Return on Average Capital Employed - ROACE

Definition of 'Return on Average Capital Employed - ROACE'


A financial ratio that shows profitability compared to investments made in new capital. "Return on average capital employed" is calculated as:

EBIT
Average Total Assets - Average Current Liabilities

Total Assets - Current Liabilities = Capital Employed

It differs from the "return on capital employed" (ROCE) calculation, in that it takes the average of the opening and closing capital for a period of time, as opposed to only the capital figure at the end of the period.

Investopedia explains 'Return on Average Capital Employed - ROACE'


Return on average capital employed is a useful ratio when analyzing businesses in capital-intensive industries, such as oil. Businesses that are able to squeeze higher profits from a smaller amount of capital assets will have a higher ROACE than businesses that are not as efficient in converting capital into profit.

Investors should be careful when using the ratio since capital assets, such as a refinery, can be depreciated over time. If the same amount of profit is made from an asset each period, the asset depreciating will make ROACE increase because it is less valuable. This makes it look as if the company is making good use of capital, though it is really not making any additional investments.



comments powered by Disqus
Hot Definitions
  1. Amplitude

    The difference in price from the midpoint of a trough to the midpoint of a peak of a security. Amplitude is positive when calculating a bullish retracement (when calculating from trough to peak) and negative when calculating a bearish retracement (when calculating from peak to trough).
  2. Ascending Triangle

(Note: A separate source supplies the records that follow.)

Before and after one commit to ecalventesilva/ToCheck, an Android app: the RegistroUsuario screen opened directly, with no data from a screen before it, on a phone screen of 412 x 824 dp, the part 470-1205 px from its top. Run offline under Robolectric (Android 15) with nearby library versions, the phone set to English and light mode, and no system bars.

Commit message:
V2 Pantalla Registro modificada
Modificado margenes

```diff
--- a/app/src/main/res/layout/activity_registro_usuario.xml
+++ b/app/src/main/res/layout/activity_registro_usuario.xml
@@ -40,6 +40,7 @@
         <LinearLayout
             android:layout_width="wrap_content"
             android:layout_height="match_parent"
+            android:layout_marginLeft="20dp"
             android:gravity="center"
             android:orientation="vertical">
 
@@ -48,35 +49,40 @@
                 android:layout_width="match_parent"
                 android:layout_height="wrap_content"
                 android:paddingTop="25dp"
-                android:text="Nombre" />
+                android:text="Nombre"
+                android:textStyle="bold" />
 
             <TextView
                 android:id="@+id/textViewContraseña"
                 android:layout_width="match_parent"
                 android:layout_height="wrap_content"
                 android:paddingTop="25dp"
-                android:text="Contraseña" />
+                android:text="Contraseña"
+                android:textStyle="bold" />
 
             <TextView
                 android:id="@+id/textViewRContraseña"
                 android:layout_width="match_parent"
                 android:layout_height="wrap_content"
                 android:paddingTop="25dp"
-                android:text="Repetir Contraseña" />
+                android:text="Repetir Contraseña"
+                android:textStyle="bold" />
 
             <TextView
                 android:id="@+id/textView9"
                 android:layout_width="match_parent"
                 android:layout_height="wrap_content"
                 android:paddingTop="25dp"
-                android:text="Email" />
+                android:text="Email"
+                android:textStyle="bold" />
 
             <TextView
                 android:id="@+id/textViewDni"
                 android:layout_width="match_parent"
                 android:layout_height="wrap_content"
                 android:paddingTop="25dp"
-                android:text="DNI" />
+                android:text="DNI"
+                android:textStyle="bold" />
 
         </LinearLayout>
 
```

    A bullish chart pattern used in technical analysis that is easily recognizable by the distinct shape created by two trendlines. In an ascending triangle, one trendline is drawn horizontally at a level that has historically prevented the price from heading higher, while the second trendline connects a series of increasing troughs.
  3. National Best Bid and Offer - NBBO

    A term applying to the SEC requirement that brokers must guarantee customers the best available ask price when they buy securities and the best available bid price when they sell securities.
  4. Maintenance Margin

    The minimum amount of equity that must be maintained in a margin account. In the context of the NYSE and FINRA, after an investor has bought securities on margin, the minimum required level of margin is 25% of the total market value of the securities in the margin account.
  5. Leased Bank Guarantee

    A bank guarantee that is leased to a third party for a specific fee. The issuing bank will conduct due diligence on the creditworthiness of the customer looking to secure a bank guarantee, then lease a guarantee to that customer for a set amount of money and over a set period of time, typically less than two years.
  6. Degree Of Financial Leverage - DFL

    A ratio that measures the sensitivity of a company’s earnings per share (EPS) to fluctuations in its operating income, as a result of changes in its capital structure. Degree of Financial Leverage (DFL) measures the percentage change in EPS for a unit change in earnings before interest and taxes (EBIT).
Trading Center